In case of company liquidation the book value per share is the amount which common equity owners - the shareholders - will receive per share of common stock owned, of course after all the assets would be sold and debtors would be paid. That means that preferred equity is removed from the formula[1].

Formula for calculating book value per share

The formula used to calculate book value per share\[Book value per share = \frac{Book value of common equity}{Total outstanding shares}=\frac{Shareholder equity - Preferred equity}{Total outstanding shares}\]

The book value of common equity can be found in the balance sheet which is released regularly by the company, as well as the total number of outstanding shares.

Shareholder equity consists of common equity and preferred equity. The latter means that owners of preferred stock have priority over common shareholders when it comes to receiving dividends, however, in most cases they do not have voting rights while common shareholders do. Preferred stocks share characteristics of both bonds and common stocks and that is why they are excluded from the formula (as not being “true” stocks).


If a company has shareholder equity of 15.500.000 dollars on a given date and the total outstanding shares number is 1.000.000 on that date, the book value per share of that company is 15.5 dollars (assuming it does not have any preferred stocks).
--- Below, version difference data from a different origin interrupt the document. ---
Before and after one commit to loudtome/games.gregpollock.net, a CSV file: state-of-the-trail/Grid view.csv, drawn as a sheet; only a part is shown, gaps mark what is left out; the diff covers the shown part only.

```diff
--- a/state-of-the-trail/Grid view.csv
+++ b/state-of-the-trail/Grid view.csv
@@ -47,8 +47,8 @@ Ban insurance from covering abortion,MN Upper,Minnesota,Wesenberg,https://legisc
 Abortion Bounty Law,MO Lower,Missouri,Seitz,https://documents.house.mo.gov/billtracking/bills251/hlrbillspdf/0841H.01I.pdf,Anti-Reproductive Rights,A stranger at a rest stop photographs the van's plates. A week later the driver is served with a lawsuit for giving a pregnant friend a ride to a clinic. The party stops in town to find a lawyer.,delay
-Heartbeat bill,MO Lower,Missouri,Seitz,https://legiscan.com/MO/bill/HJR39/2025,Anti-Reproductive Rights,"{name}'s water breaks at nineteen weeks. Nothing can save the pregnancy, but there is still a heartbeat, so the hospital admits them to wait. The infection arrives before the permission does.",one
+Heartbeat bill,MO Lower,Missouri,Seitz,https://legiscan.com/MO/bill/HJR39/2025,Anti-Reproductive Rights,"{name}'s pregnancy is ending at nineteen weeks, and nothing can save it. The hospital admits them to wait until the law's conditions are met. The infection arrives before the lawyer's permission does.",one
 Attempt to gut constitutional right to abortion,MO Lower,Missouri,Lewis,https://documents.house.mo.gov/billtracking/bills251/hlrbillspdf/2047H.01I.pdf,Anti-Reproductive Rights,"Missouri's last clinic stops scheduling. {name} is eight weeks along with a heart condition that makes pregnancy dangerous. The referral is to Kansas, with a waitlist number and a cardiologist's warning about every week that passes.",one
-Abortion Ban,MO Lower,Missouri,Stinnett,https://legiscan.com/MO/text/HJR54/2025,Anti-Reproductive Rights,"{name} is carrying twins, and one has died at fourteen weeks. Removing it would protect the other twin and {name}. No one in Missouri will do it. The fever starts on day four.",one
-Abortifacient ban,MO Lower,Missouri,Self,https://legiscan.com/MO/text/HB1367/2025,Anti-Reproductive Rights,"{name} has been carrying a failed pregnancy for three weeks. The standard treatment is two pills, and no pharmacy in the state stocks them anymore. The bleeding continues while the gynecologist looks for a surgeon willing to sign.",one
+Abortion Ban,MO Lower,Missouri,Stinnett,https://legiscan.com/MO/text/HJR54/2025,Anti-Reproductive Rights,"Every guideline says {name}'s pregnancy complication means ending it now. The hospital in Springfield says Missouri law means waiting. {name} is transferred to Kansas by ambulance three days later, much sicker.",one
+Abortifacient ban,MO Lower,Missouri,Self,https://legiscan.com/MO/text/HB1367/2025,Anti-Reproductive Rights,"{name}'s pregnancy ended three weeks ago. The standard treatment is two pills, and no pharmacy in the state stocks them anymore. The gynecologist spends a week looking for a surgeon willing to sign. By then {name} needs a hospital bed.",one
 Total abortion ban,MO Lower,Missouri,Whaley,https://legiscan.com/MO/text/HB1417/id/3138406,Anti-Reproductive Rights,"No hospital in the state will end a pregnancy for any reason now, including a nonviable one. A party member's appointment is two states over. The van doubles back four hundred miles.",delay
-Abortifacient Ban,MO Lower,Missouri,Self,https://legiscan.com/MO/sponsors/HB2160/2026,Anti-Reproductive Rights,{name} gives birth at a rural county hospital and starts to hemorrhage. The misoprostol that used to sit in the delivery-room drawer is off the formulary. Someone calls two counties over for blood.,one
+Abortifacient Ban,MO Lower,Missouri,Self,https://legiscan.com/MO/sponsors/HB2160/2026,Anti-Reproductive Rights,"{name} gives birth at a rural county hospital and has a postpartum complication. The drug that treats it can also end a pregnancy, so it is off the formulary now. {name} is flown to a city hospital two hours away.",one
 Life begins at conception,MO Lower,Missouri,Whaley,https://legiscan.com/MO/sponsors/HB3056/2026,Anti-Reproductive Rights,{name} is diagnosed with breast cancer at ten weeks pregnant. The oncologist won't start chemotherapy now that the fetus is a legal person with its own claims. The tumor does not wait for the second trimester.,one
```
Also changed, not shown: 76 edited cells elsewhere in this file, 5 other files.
Application of book value per share

The book value per share can be used by investors to determine what is the relationship between it and market value per share. The market value per share is current price of stock and it represents how much the market participants perceive common share of the stock is worth. By doing so, they can determine and decide whether company stock is undervalued or overvalued. If a book value per share of a company is higher than market value per share (being the current price of the stock on the market) then the stock is undervalued. In that situation it is an attractive stock to buy [2]. The decrease in book value per share means that the stock's market value should go down too, and if it increases, the stock price should increase too.

The main drawback of book value per share is that it is based on historical data from the last balance sheet release period. Whereas, the market value per share is based on current situation and market's perception of the company's stock price and value. Also, the market value per share is market's collective forecast of the stock future performance - it is based on the perceived probable future growth of the company. For example, an expected profitability or some information providing news about potential increase in profits of the company may drive the price of share of the stock. Also, because the book value per share is calculated based on balance sheet reported by the company, the fixed (noncurrent) assets are being reported at their original cost with their accumulated depreciation and amortization taken into account. As a result of that, a difference between book value per share and market value per share might occur.

The book value per share is one of the most popular methods for measuring the value of a company. Some of other metrics include market value or market cap (capitalization). In concept, book value per share is similar to net worth of company, because it shows the relationship between assets and liabilities [3]. It is an information which shows what would happen if a company would sell all of its assets in that moment. However, book value per share based on data from company's balance sheet may not be as accurate as it seems, because some of the assets values are only estimations and accuracy of the approximations may vary.



  1. Ahmadi, A. (2017)
  2. Bini, Ma. & Penman, S. (2013)
  3. Warrad, L., H. (2017)

Author: Klaudia Trybuła